Fine needlework is technically anything done with a tiny needle, but for the purposes of the class it covered two types of work: madeira work and smocking. This post will be about smocking, as thanks to the pregnancy exhaustion of first trimester, I didn't fully complete my madeira work project before handing it in, and I'd like it to be done before I photograph it for the blog!
I've been interested in smocking in the past, even to the extent of buying a book on it, but the amount of preparation you need to do to pleat the fabric had always seemed daunting. There are techniques you can use to smock fabric without pre-pleating, like counterchange smocking, but it works best on stripes or checks and still requires some fabric preparation in terms of marking it up. So being given a pre-pleated sample piece for the purposes of the class was an ideal opportunity to try the stitching part without the initial time investment.
For our class and assignment folder we had to produce a smocking sampler, so just trying a variety of stitches. I do enjoy the freedom of producing samplers but it does occasionally end up looking a bit messy.
I ended up with about a dozen different stitches and variations on stitches on my sampler, and I'm quite happy with it. I didn't get the room to try picture smocking, or smocking with buttonholes for a ribbon insertion - two techniques I liked the look of - but it was a still a good range to get a sense of what is involved in the technique.
|The finished smocking sampler for the class.|
|These triangles are made up of one basic stitch - but are so effective!|

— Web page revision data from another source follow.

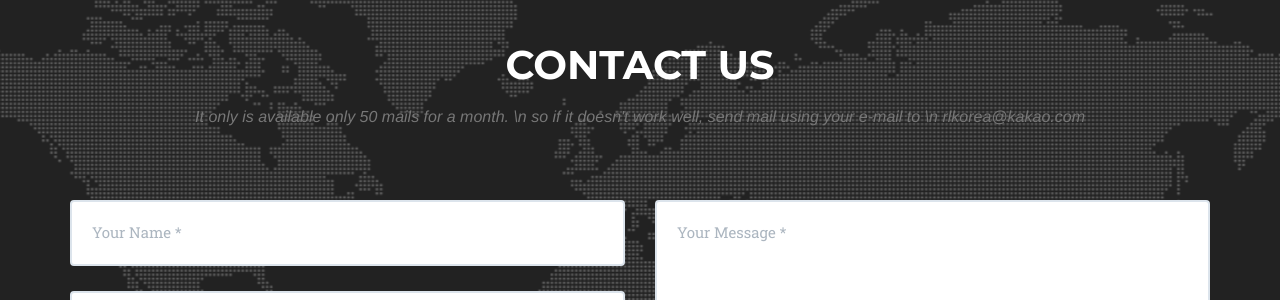
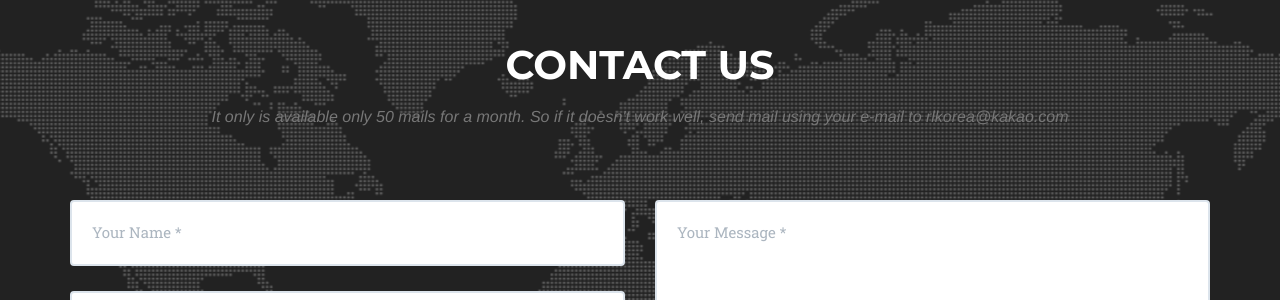
Before and after one commit to TeamNerd/TeamNerd, a Jekyll site: the page built from index.html, in a window 1280 px wide and 900 px high, scrolled down 5122 px. Shown: the part 152-452 px from the top of the window. Built offline with Jekyll 4.4.1, drawn with Linux system fonts in a browser that asks for light colours; some web fonts are replaced.

Commit message:
Update contact.html

```diff
--- a/_includes/contact.html
+++ b/_includes/contact.html
@@ -3,7 +3,9 @@
             <div class="row">
                 <div class="col-lg-12 text-center">
                     <h2 class="section-heading">Contact Us</h2>
-                    <h3 class="section-subheading text-muted">It only is available only 50 mails for a month. \n so if it doesn't work well, send mail using your e-mail to \n rlkorea@kakao.com</h3>
+                    <h3 class="section-subheading text-muted">It only is available only 50 mails for a month.
+                            So if it doesn't work well, send mail using your e-mail to
+                            rlkorea@kakao.com</h3>
                 </div>
             </div>
             <div class="row">
```
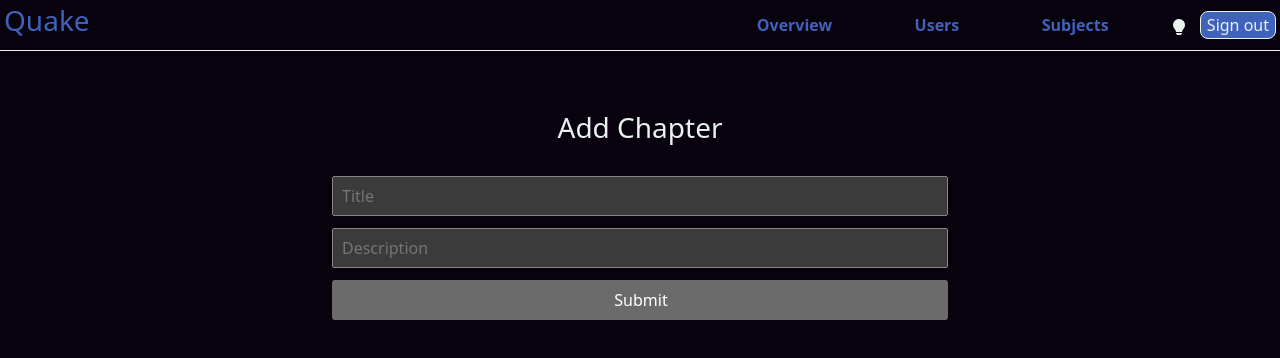
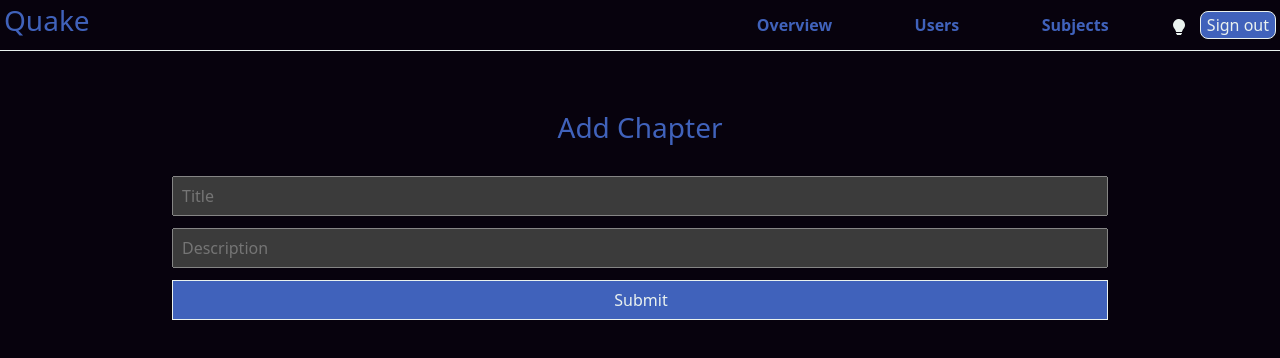
Before and after one commit to nykajak/quake, a Vue app in the folder frontend/: page /admin/subjects/1/chapters/add in a window 1280 px wide. Shown: the top 358 px of the page. Built offline with nearby package versions, Linux system fonts and the light colour scheme.

Commit message:
Frontend changes: Added colors and spacing to some components

```diff
--- a/frontend/src/components/AdminSubject/AddChapter.vue
+++ b/frontend/src/components/AdminSubject/AddChapter.vue
@@ -20,9 +20,9 @@ async function validateForm(e){
 
 <template>
     <div class="d-flex flex-row flex-grow-1 justify-content-center pt-5">
-        <div class="d-flex flex-column align-items-center w-50">
+        <div class="d-flex flex-column align-items-center w-75">
             <div class="form-div justify-content-center">
-                    <h3>
+                    <h3 class="form-header">
                         Add Chapter
                     </h3>
                 </div>
@@ -37,7 +37,7 @@ async function validateForm(e){
                 </div>
 
                 <div class="form-div">
-                    <input type="submit">
+                    <input type="submit" id="form-submit-button">
                 </div>
 
             </form>
@@ -46,6 +46,16 @@ async function validateForm(e){
 </template>
 
 <style scoped>
+.form-header{
+    color: var(--secondary-color)
+}
+
+#form-submit-button{
+    border: 1px solid var(--light-color);
+    background-color: var(--secondary-color);
+    color: var(--light-color);
+}
+
 .form-div {
     display: flex;
     margin: 0.75rem;
--- a/frontend/src/components/AdminSubject/AddSubject.vue
+++ b/frontend/src/components/AdminSubject/AddSubject.vue
@@ -19,9 +19,9 @@ async function validateForm(e){
 
 <template>
     <div class="d-flex flex-row flex-grow-1 justify-content-center pt-5">
-        <div class="d-flex flex-column align-items-center w-50">
+        <div class="d-flex flex-column align-items-center w-75">
             <div class="form-div justify-content-center">
-                    <h3>
+                    <h3 class="form-header">
                         Add Subject
                     </h3>
                 </div>
@@ -40,7 +40,7 @@ async function validateForm(e){
                 </div>
 
                 <div class="form-div">
-                    <input type="submit">
+                    <input type="submit" id="form-submit-button">
                 </div>
 
             </form>
@@ -49,6 +49,16 @@ async function validateForm(e){
 </template>
 
 <style scoped>
+.form-header{
+    color: var(--secondary-color)
+}
+
+#form-submit-button{
+    border: 1px solid var(--light-color);
+    background-color: var(--secondary-color);
+    color: var(--light-color);
+}
+
 .form-div {
     display: flex;
     margin: 0.75rem;
--- a/frontend/src/components/AdminSubject/AdminSubjects.vue
+++ b/frontend/src/components/AdminSubject/AdminSubjects.vue
@@ -49,11 +49,9 @@
 
 <template>
     <div v-if="loading == false" class="d-flex flex-column flex-grow-1">
+
         <div class="d-flex flex-column align-items-center">
-            <RouterLink :to="`/admin/subjects/add`">Add Subject</RouterLink>
-        </div>
-        <div class="d-flex flex-column align-items-center">
-            <div class="subject-sidebar d-flex flex-column w-25 text-center justify-content-center align-items-center">
+            <div class="subject-sidebar d-flex flex-column text-center justify-content-center align-items-center">
                 <h3>Querying subjects</h3>
                 <div class="d-flex mb-2">
                     <PerPage/>
@@ -67,11 +65,18 @@
                         }
                     })">Submit</button>
                 </div>
+                <div class="d-flex flex-column align-items-center">
+                    <button class="mt-2" id="add_button" @click="router.push({
+                        path: '/admin/subjects/add'
+                    })">
+                        Add Subject
+                    </button>
+                </div>
             </div>
-            <div class="d-flex flex-column w-75">
+            <div class="d-flex flex-column">
                 <div class="d-flex flex-column flex-grow-1 justify-content-center">
                     <div class="results-div">
-                        <div v-for="subject in subjects" class="mb-2">
+                        <div v-for="subject in subjects" class="pl-2 pr-2 mb-2">
                             <SubjectCard :subject="subject" :active="true"/>
                         </div>
                     </div>
@@ -87,6 +92,12 @@
 </template>
 
 <style scoped>
+#add_button{
+    border: 1px solid var(--light-color);
+    color: var(--light-color);
+    background-color: var(--tertiary-color);
+}
+
 .results-div{
     margin-top: 3em;
     display: flex;
```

|An embellished trailing vine is so pretty - in a final project it might need backsmocking to keep it strong.|